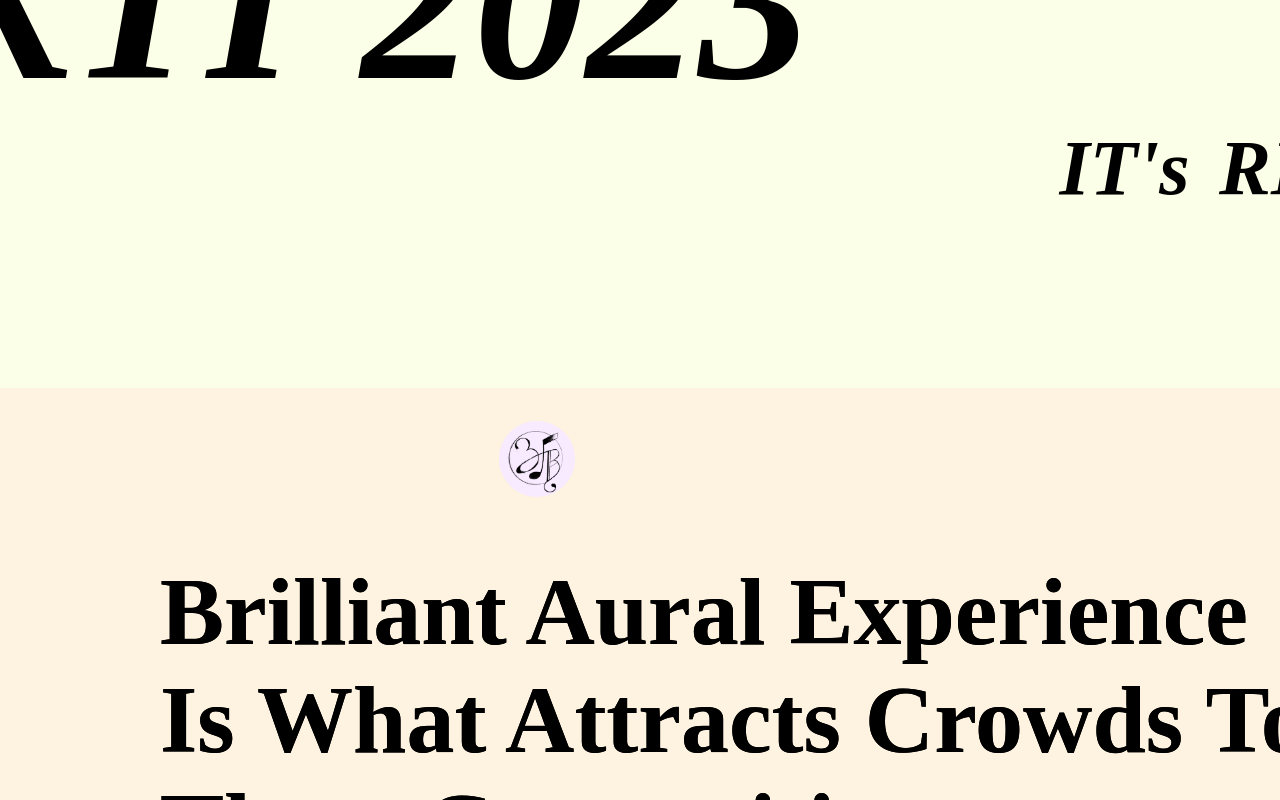
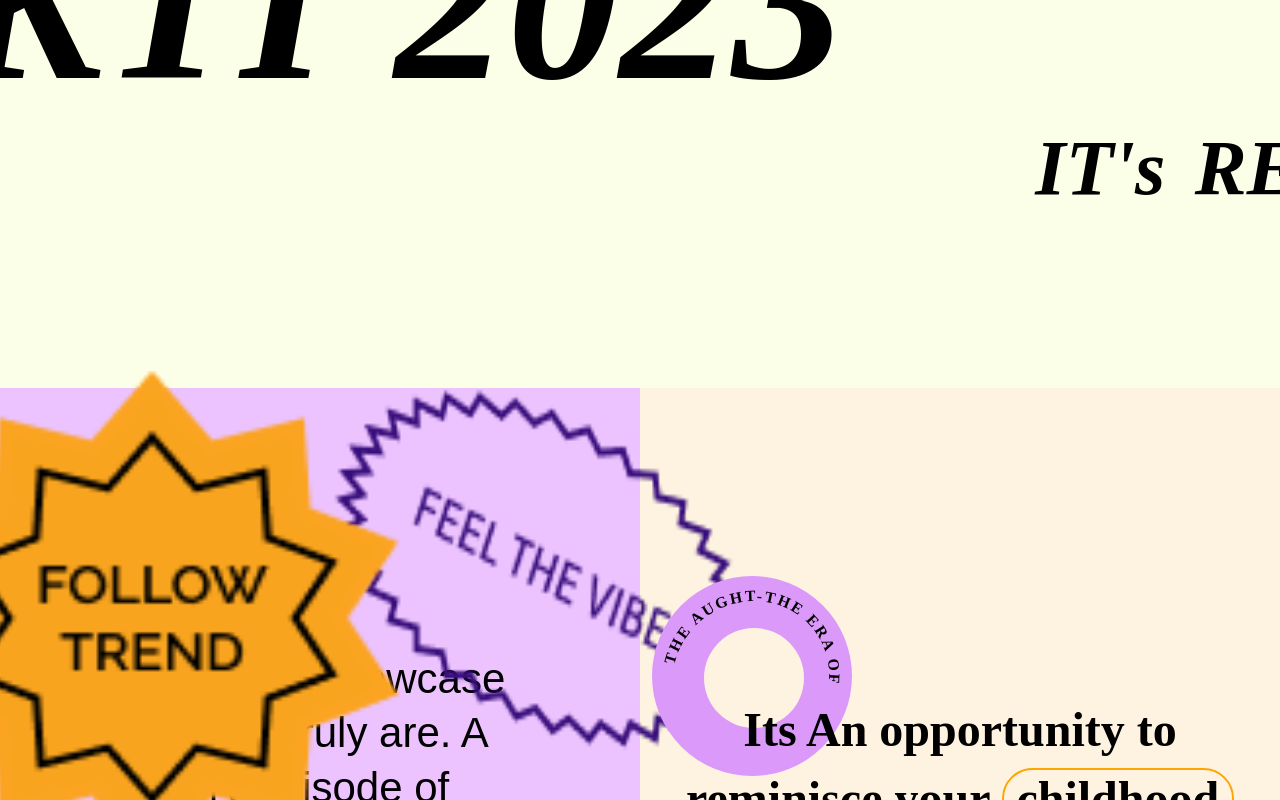
Before and after one commit to dev-gaur-2002/Abhivyakti2023, a Next.js app: page / in a window 1280 px wide. Shown: the part 380-1180 px from the top of the page. Built offline with nearby package versions, Linux system fonts and the light colour scheme; a web font is replaced by a local one.

Commit message:
changed img to next/image for production

```diff
--- a/pages/Landing.js
+++ b/pages/Landing.js
@@ -1,13 +1,14 @@
 import React from "react";
 import styles from "../styles/Landing.module.css";
+import Image from "next/image";
 
 const Landing = () => {
   return (
     <div className={styles["Landing"]}>
       <div className={styles["Landing-flex"]}>
         <div className={styles["box1"]}>
-          <div className={styles["feelthe"]}><img src="group 1.png" alt="#" /></div>
-          <span className={styles["follow"]}><img src="group.png" alt="#" /></span>
+          <div className={styles["feelthe"]}><Image src="/group 1.png" alt="#" width= {500} height= {500} /></div>
+          <span className={styles["follow"]}><Image src="/group.png" alt="#" width= {500} height= {500}/></span>
           <p>
             A stage to showcase who you truly are. A savory episode of{" "}
             <span className={styles["Enter"]}>entertainment</span> and
--- a/pages/index.js
+++ b/pages/index.js
@@ -4,6 +4,7 @@ import Music from '../components/Musicevents/MusicEvents'
 
 
 import Hero from '../components/Hero/Hero'
+import Landing from './Landing'
 
 
 export default function Home() {
@@ -11,12 +12,8 @@ export default function Home() {
     <>
 
 
-<Hero/>
-
-      <Music/>
-
-
-
+      <Hero/>
+      <Landing/>
       <Music/>
 
 
```
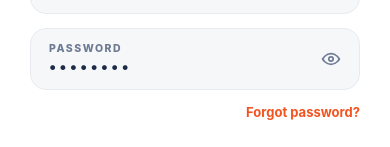
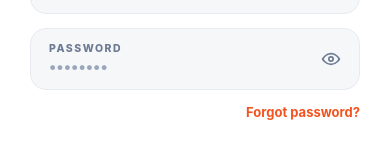
Before and after one commit to dimple0613/360-NFC-Valet, a React Native app: screen /DriverLogin in a window 390 px wide. Shown: the part 307-454 px from the top of the page. Built offline with nearby package versions, Linux system fonts and the light colour scheme.

Commit message:
Fix Driver Login inputs to use TextInput for actual typing

```diff
--- a/src/screens/DriverLogin/index.tsx
+++ b/src/screens/DriverLogin/index.tsx
@@ -2,6 +2,7 @@ import React, { useState } from "react";
 import {
   View,
   Text,
+  TextInput,
   TouchableOpacity,
   StyleSheet,
   KeyboardAvoidingView,
@@ -65,15 +66,27 @@ const DriverLogin = ({ navigation }: DriverLoginProps) => {
             <View style={styles.form}>
               <View style={styles.inputField}>
                 <Text style={styles.inputLabel}>Driver ID</Text>
-                <Text style={styles.inputValue}>{driverId}</Text>
+                <TextInput
+                  style={styles.textInput}
+                  value={driverId}
+                  onChangeText={setDriverId}
+                  placeholder="e.g. VD-0248"
+                  placeholderTextColor="#9AA6BC"
+                  autoCapitalize="characters"
+                />
               </View>
 
               <View style={styles.inputFieldRow}>
                 <View style={styles.inputFieldLeft}>
                   <Text style={styles.inputLabel}>Password</Text>
-                  <Text style={styles.passwordValue}>
-                    {passwordVisible ? password || "••••••••" : "••••••••"}
-                  </Text>
+                  <TextInput
+                    style={styles.textInputPassword}
+                    value={password}
+                    onChangeText={setPassword}
+                    placeholder="••••••••"
+                    placeholderTextColor="#9AA6BC"
+                    secureTextEntry={!passwordVisible}
+                  />
                 </View>
                 <TouchableOpacity
                   onPress={() => setPasswordVisible(!passwordVisible)}
@@ -194,6 +207,20 @@ const styles = StyleSheet.create({
     color: "#1C2B46",
     marginTop: 2,
   },
+  textInput: {
+    fontSize: 15.5,
+    fontWeight: "700",
+    color: "#1C2B46",
+    marginTop: 2,
+    padding: 0,
+  },
+  textInputPassword: {
+    fontSize: 15.5,
+    fontWeight: "700",
+    color: "#1C2B46",
+    marginTop: 2,
+    padding: 0,
+  },
   inputFieldRow: {
     backgroundColor: "#F6F7F9",
     borderWidth: 1.5,
```
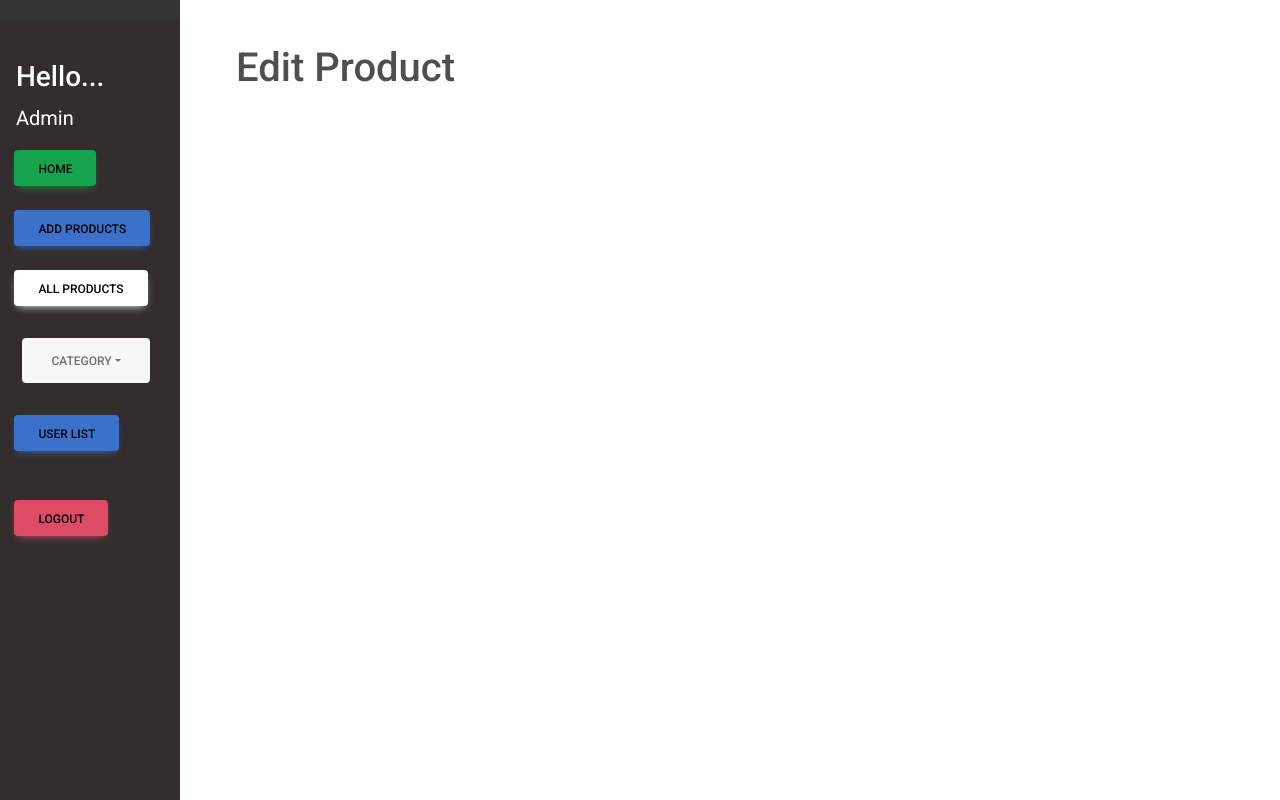
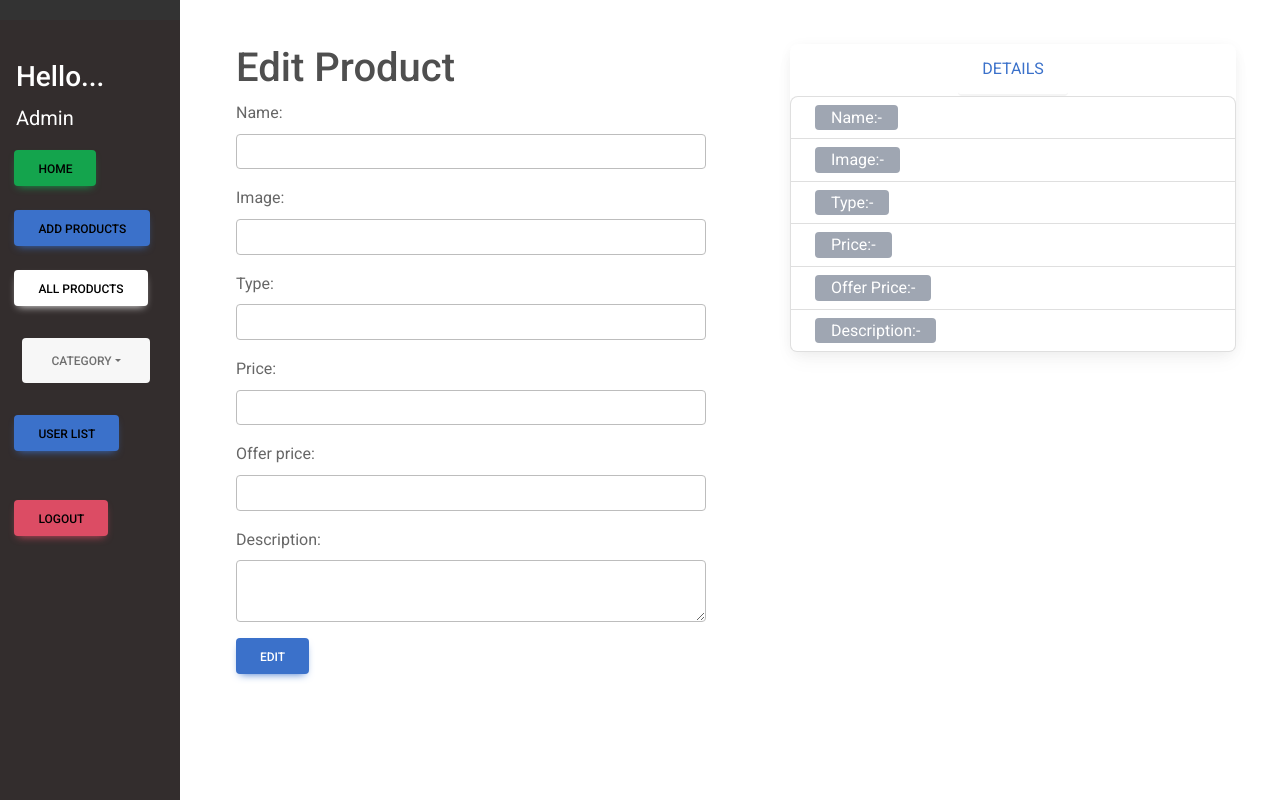
Before and after one commit to ArjunN10/E-Furniture_shop_fullstack, a React (Create React App) app in the folder FrontEnd/: page /adminhome/adminedit/1 in a window 1280 px wide. Built offline with nearby package versions, Linux system fonts and the light colour scheme; no server answers.

Commit message:
Admin section

```diff
--- a/FrontEnd/src/Admin/AdminAllproduct.js
+++ b/FrontEnd/src/Admin/AdminAllproduct.js
@@ -1,18 +1,36 @@
 import { MDBTable, MDBTableHead, MDBTableBody ,MDBBadge,MDBBtn} from 'mdb-react-ui-kit';
 // import AdminNav from './AdminNav';
-import { useContext } from 'react';
+import { useContext, useEffect } from 'react';
 import { Mycontext } from '../context/Context';
 import { useNavigate } from 'react-router-dom';
+import { Axios } from '../App';
+import toast from 'react-hot-toast';
 // import Adminsidebar from './Adminsidebar';
 
 function AdminAllproduct() {
   const navigate=useNavigate()
   const {products,setproducts}=useContext(Mycontext)
 
+useEffect(()=>{
+  const FetchProducts=async()=>{
+    try {
+      const response=await Axios.get("/api/admin/products")
+      if(response.status === 200){
+        setproducts(response.data.data)
+      }
+    } catch (error) {
+      console.log(error)
+      toast.error(error)
+    }
+  }
+  FetchProducts()
+},[])
+
+
+
   return (
     <>
     <div >
-
 <MDBTable responsive className='caption-top '>
 <caption className='ps-5 pt-5'><h4>TOTAL PRODUCTS:{products.length}</h4></caption>
       <MDBTableHead>
@@ -31,17 +49,17 @@ function AdminAllproduct() {
 
       <MDBTableBody>
         <tr>
-          <td>{item.id}</td>
+          <td>{item._id}</td>
           <td>
             <div className='d-flex align-items-center'>
               <img
-                src={item.src}
+                src={item.image}
                 alt='Photos'
                 style={{ width: '45px', height: '45px' }}
                 className='rounded-circle'
               />
               <div className='ms-3'>
-                <p className='fw-bold mb-1'>{item.name}</p>
+                <p className='fw-bold mb-1'>{item.title}</p>
 
               </div>
             </div>
@@ -55,7 +73,7 @@ function AdminAllproduct() {
               Available
             </MDBBadge>
           </td>
-          <td>{item.type}</td>
+          <td>{item.category}</td>
           <td>{item.price}</td>
           <td>{item.price2}</td>
           <td>
--- a/FrontEnd/src/Admin/AdminEdit.js
+++ b/FrontEnd/src/Admin/AdminEdit.js
@@ -1,49 +1,108 @@
-import React, { useContext,} from 'react'
-import { useParams } from 'react-router-dom'
+import React, { useContext, useEffect, useState,} from 'react'
+import { useNavigate, useParams } from 'react-router-dom'
 import { Mycontext } from '../context/Context'
 import {MDBContainer,MDBRow, MDBCol,MDBCard,MDBListGroupItem ,MDBCardHeader,MDBListGroup} from 'mdb-react-ui-kit'
+import { Axios } from '../App'
+import toast from 'react-hot-toast'
 
 
 function AdminEdit() {
-  const {products,setproducts}=useContext(Mycontext)
-  // console.log(products);
+  // const {products,setproducts}=useContext(Mycontext)
+  // // console.log(products);
 
-  const {id}=useParams()
-  const productID=id
+  // const {id}=useParams()
+  // const productID=id
 
-  const editfilter=products.filter((item)=>parseFloat(item.id) === parseFloat(productID))
-  // console.log(editfilter);
+  // const editfilter=products.filter((item)=>parseFloat(item.id) === parseFloat(productID))
+  // // console.log(editfilter);
 
-  const handleEditChange = (event) => {
-    event.preventDefault()
-    console.log(event.target.src.value);
-    const updatedProduct=products.map((e)=>{
-    const productimage = event.target.src.value || e.src;
-    const productname= event.target.name.value  || e.name;
-    const producttype= event.target.type.value  || e.type;
-    const productDescription = event.target.description.value  || e.description;
-    const productPrice = event.target.price.value  || e.price;
-    const productOffer = event.target.offer.value  || e.price2;
+  // const handleEditChange = (event) => {
+  //   event.preventDefault()
+  //   console.log(event.target.src.value);
+  //   const updatedProduct=products.map((e)=>{
+  //   const productimage = event.target.src.value || e.src;
+  //   const productname= event.target.name.value  || e.name;
+  //   const producttype= event.target.type.value  || e.type;
+  //   const productDescription = event.target.description.value  || e.description;
+  //   const productPrice = event.target.price.value  || e.price;
+  //   const productOffer = event.target.offer.value  || e.price2;
 
-    if (e.id === parseInt(productID)) {
-      return {
-        ...products,
-        id:e.id,
-        name:productname,
-        src: productimage,
-        type: producttype,
-        price: productPrice ,
-        price2: productOffer,
-        description: productDescription,
-    };
+  //   if (e.id === parseInt(productID)) {
+  //     return {
+  //       ...products,
+  //       id:e.id,
+  //       name:productname,
+  //       src: productimage,
+  //       type: producttype,
+  //       price: productPrice ,
+  //       price2: productOffer,
+  //       description: productDescription,
+  //   };
+  //   }
+  //   else {
+  //     return e;
+
+  // }});
+  // setproducts(updatedProduct)
+
+  //   };
+
+
+const {id}=useParams()
+const [productdata,setproductData]=useState([{
+            title: '',
+            category: '',
+            price: '',
+            description: '',
+            image: '',
+  }])
+const navigate=useNavigate()
+
+useEffect(()=>{
+  const FetchProducts=async()=>{
+    try {
+    const response=await Axios.get(`/api/admin/products/${id}`)
+    if(response.status === 200){
+      const { _id, title, description, price, image, category } = response.data.data;
+
+      setproductData({ id: _id, title, description, price, image, category });
     }
-    else {
-      return e;
+  }catch(error){
+    console.error('Error fetching product data:', error);
+  }
+  }
+  FetchProducts()
+},[id])
 
-  }});
-  setproducts(updatedProduct)
 
-    };
+const handleSubmit=async(e)=>{
+  e.preventDefault()
+
+  try {
+
+    const response=await Axios.patch(`/api/admin/products/${id}`,productdata)
+    if(response.status === 200){
+      const updatedProduct=productdata.map((product)=>product.id === parseInt(id)? response.data.data:product)
+      setproductData(updatedProduct)
+      toast.success(`Product Edited Successfully`)
+
+    }
+
+  } catch (error) {
+    console.error(`Error editing product:`,error)
+    toast.error(`Failed To Edit Product`)
+
+  }
+}
+
+const handleChange=(e)=>{
+  const {name,value}=e.target
+  setproductData((preData)=>({
+    ...preData,
+    [name]:value
+  }))
+};
+
 
 
   return (
@@ -57,14 +116,15 @@ function AdminEdit() {
     <div>
         <div className="container" >
       <h1>Edit Product</h1>
-      {editfilter.map((e)=>
-      <form onSubmit={handleEditChange} key={e.id}>
+      {productdata.map((e)=>
+      <form onSubmit={handleSubmit} key={e._id}>
         <div className="mb-3">
           <label htmlFor="name" className="form-label">Name:</label>
           <input
           type="text"
            className="form-control"
-           id="name"
+           id="title"
+           onChange={handleChange}
             />
         </div>
         <div className="mb-3">
@@ -72,7 +132,9 @@ function AdminEdit() {
           <input
           type="text"
            className="form-control"
-           id="src"
+           id="image"
+           name="image"
+           onChange={handleChange}
            />
         </div>
         <div className="mb-3">
@@ -81,6 +143,7 @@ function AdminEdit() {
           type="text"
            className="form-control"
            id="type"
+           onChange={handleChange}
            />
         </div>
         <div className="mb-3">
@@ -89,6 +152,7 @@ function AdminEdit() {
            type="text"
             className="form-control"
             id="price"
+            onChange={handleChange}
             />
         </div>
         <div className="mb-3">
@@ -97,6 +161,7 @@ function AdminEdit() {
           type="text"
           className="form-control"
           id="offer"
+          onChange={handleChange}
            />
         </div>
         <div className="mb-3">
@@ -104,6 +169,7 @@ function AdminEdit() {
           <textarea
           className="form-control"
           id="description"
+          onChange={handleChange}
           />
         </div>
         <button  className="btn btn-primary" >Edit </button>
@@ -115,22 +181,22 @@ function AdminEdit() {
     </div>
     </MDBCol>
     <MDBCol className='ms-5'>
-      {editfilter.map((e)=>
+      {productdata.map((e)=>
     <MDBCard
-    style={{boxshadow: 'rgb(38, 57, 77) 0px 20px 30px -10px'}}  key={e.id}>
+    style={{boxshadow: 'rgb(38, 57, 77) 0px 20px 30px -10px'}}  key={e._id}>
        <MDBCardHeader className="mx-auto rounded text-primary">DETAILS</MDBCardHeader>
       <MDBListGroup flush>
         <MDBListGroupItem>
          <label className='bg-secondary rounded px-3 text-white'>Name:-</label>
-           {e.name}
+           {e.title}
           </MDBListGroupItem>
         <MDBListGroupItem>
         <label className='bg-secondary rounded px-3 text-white'>Image:-</label>
-          {e.src}
+          {e.image}
           </MDBListGroupItem>
         <MDBListGroupItem>
         <label className='bg-secondary rounded px-3 text-white'>Type:-</label>
-          {e.type}
+          {e.category}
           </MDBListGroupItem>
         <MDBListGroupItem>
         <label className='bg-secondary rounded px-3 text-white'>Price:-</label>
--- a/FrontEnd/src/Admin/Adminsidebar.js
+++ b/FrontEnd/src/Admin/Adminsidebar.js
@@ -7,6 +7,7 @@ function AdminSidebar() {
   const navigateTo = (path) => {
     navigate(path);
   };
+
 
   return (
     <Container fluid>
```
Also changed, not shown: 1 other file (tests, documents, lock files or other folders).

--------------------------------

Go through the entries above and count the lines containing "producttype". Give the number only.

### [RESPONSE TO THE EXERCISE]
4